**Records for this task**
⟨

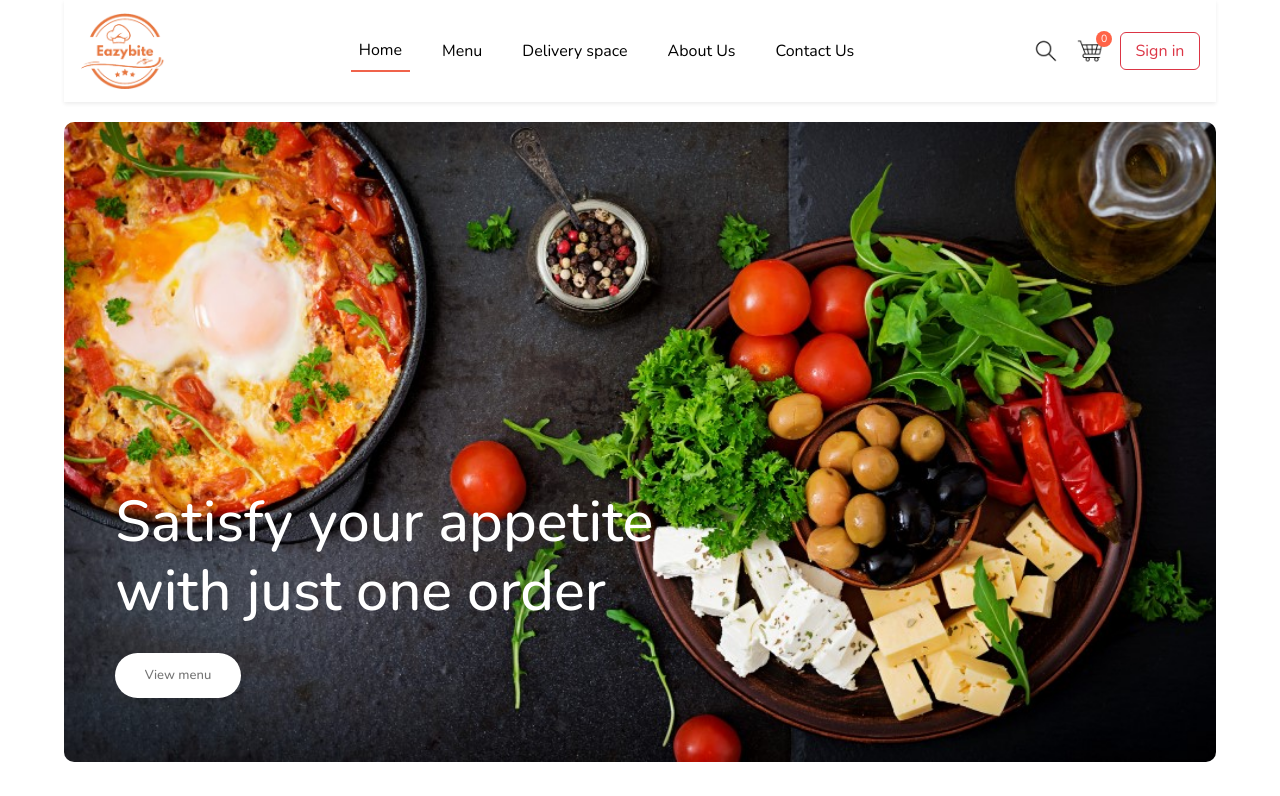
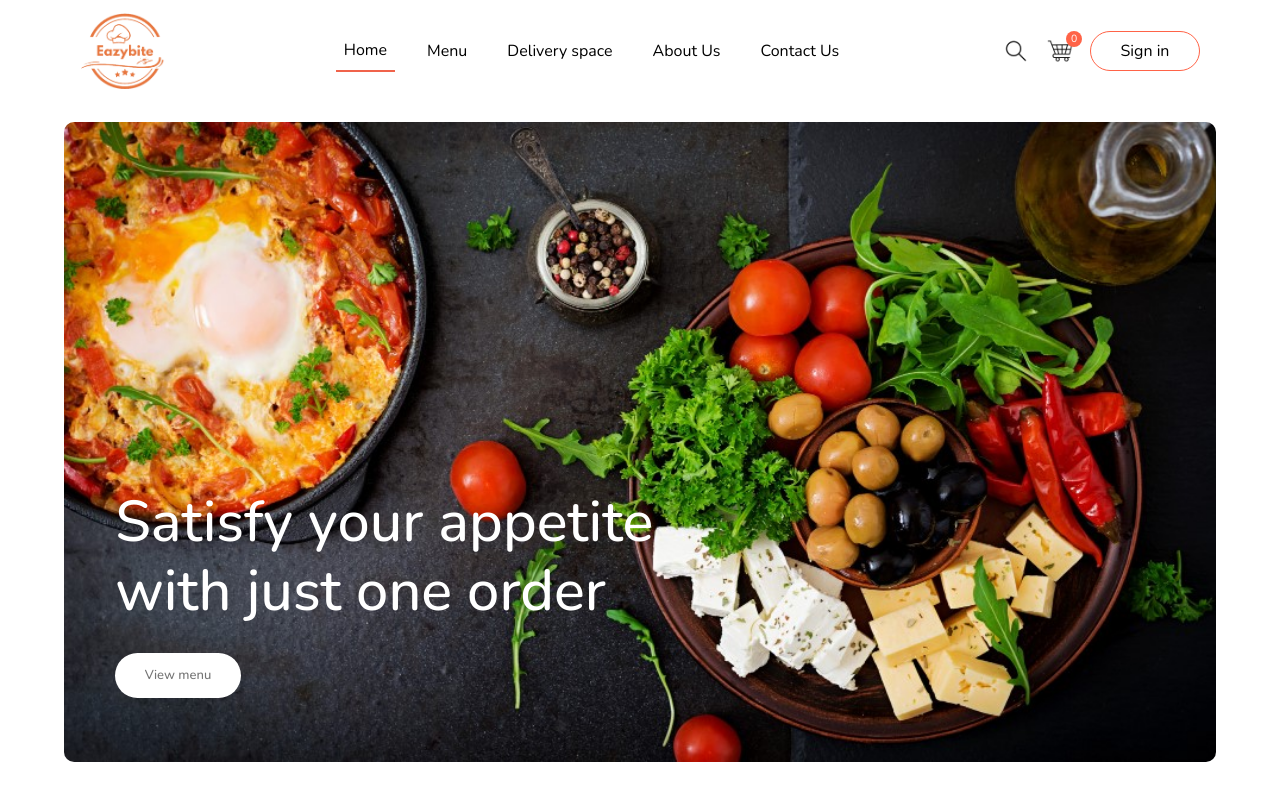
Before and after one commit to Farah901/EasyBite, a React (Vite) app: page / in a window 1280 px wide. Shown: the top 796 px of the page. Built offline with nearby package versions, Linux system fonts and the light colour scheme; no server answers.

Commit message:
navbar fixes

```diff
--- a/src/components/Navbar/Navbar.css
+++ b/src/components/Navbar/Navbar.css
@@ -2,6 +2,8 @@
 .navbar {
   padding: 15px 0;
   position: relative;
+  background-color: white;
+  box-shadow: none;
 }
 
 .logo {
@@ -86,7 +88,7 @@
   list-style: none;
   z-index: 999;
   width: 180px;
-  box-shadow: 0 4px 10px rgba(0,0,0,0.1);
+  /* box-shadow: 0 4px 10px rgba(0,0,0,0.1); */
 }
 
 .nav-profile-dropdown li {
@@ -110,10 +112,18 @@
   width: 20px;
   height: 20px;
 }
-.btn{
-  width: 80px;
+.btn-sign-up{
+  width: 110px;
+  height: 40px;
+  border-radius: 30px;
+  border: 1px solid tomato;
+  background-color: white;
 }
-
+.btn-sign-up:hover{
+  background-color: tomato;
+  color: white;
+  transition: background 0.9s;
+}
 /* Responsive adjustments */
 @media (max-width: 768px) {
   .navbar-menu {
@@ -131,7 +141,7 @@
     height: 26px;
   }
 
-  .btn {
+  .btn-sign-up {
     font-size: 0.9rem;
     padding: 6px 16px;
   }
--- a/src/components/Navbar/Navbar.jsx
+++ b/src/components/Navbar/Navbar.jsx
@@ -30,7 +30,7 @@ function Navbar({ setShowLogin }) {
   }, []);
 
   return (
-    <nav className="navbar navbar-expand-md bg-white shadow-sm px-3 ">
+    <nav className="navbar navbar-expand-md bg-white-sm px-3 ">
       <Link to="/" className="navbar-brand" onClick={() => setMenu("home")}>
         <img src={assets.logo} alt="Logo" className="logo" />
       </Link>
@@ -109,7 +109,7 @@ function Navbar({ setShowLogin }) {
           </div>
 
           {!token ? (
-            <button className="btn btn-outline-danger" onClick={() => setShowLogin(true)}>
+            <button className="btn-sign-up" onClick={() => setShowLogin(true)}>
               Sign in
             </button>
           ) : (
```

⟩

**Problem to solve**
Exclude all images and retype the data precisely.

**Exercise solution**
Before and after one commit to Farah901/EasyBite, a React (Vite) app: page / in a window 1280 px wide. Shown: the top 796 px of the page. Built offline with nearby package versions, Linux system fonts and the light colour scheme; no server answers.

Commit message:
navbar fixes

```diff
--- a/src/components/Navbar/Navbar.css
+++ b/src/components/Navbar/Navbar.css
@@ -2,6 +2,8 @@
 .navbar {
   padding: 15px 0;
   position: relative;
+  background-color: white;
+  box-shadow: none;
 }
 
 .logo {
@@ -86,7 +88,7 @@
   list-style: none;
   z-index: 999;
   width: 180px;
-  box-shadow: 0 4px 10px rgba(0,0,0,0.1);
+  /* box-shadow: 0 4px 10px rgba(0,0,0,0.1); */
 }
 
 .nav-profile-dropdown li {
@@ -110,10 +112,18 @@
   width: 20px;
   height: 20px;
 }
-.btn{
-  width: 80px;
+.btn-sign-up{
+  width: 110px;
+  height: 40px;
+  border-radius: 30px;
+  border: 1px solid tomato;
+  background-color: white;
 }
-
+.btn-sign-up:hover{
+  background-color: tomato;
+  color: white;
+  transition: background 0.9s;
+}
 /* Responsive adjustments */
 @media (max-width: 768px) {
   .navbar-menu {
@@ -131,7 +141,7 @@
     height: 26px;
   }
 
-  .btn {
+  .btn-sign-up {
     font-size: 0.9rem;
     padding: 6px 16px;
   }
--- a/src/components/Navbar/Navbar.jsx
+++ b/src/components/Navbar/Navbar.jsx
@@ -30,7 +30,7 @@ function Navbar({ setShowLogin }) {
   }, []);
 
   return (
-    <nav className="navbar navbar-expand-md bg-white shadow-sm px-3 ">
+    <nav className="navbar navbar-expand-md bg-white-sm px-3 ">
       <Link to="/" className="navbar-brand" onClick={() => setMenu("home")}>
         <img src={assets.logo} alt="Logo" className="logo" />
       </Link>
@@ -109,7 +109,7 @@ function Navbar({ setShowLogin }) {
           </div>
 
           {!token ? (
-            <button className="btn btn-outline-danger" onClick={() => setShowLogin(true)}>
+            <button className="btn-sign-up" onClick={() => setShowLogin(true)}>
               Sign in
             </button>
           ) : (
```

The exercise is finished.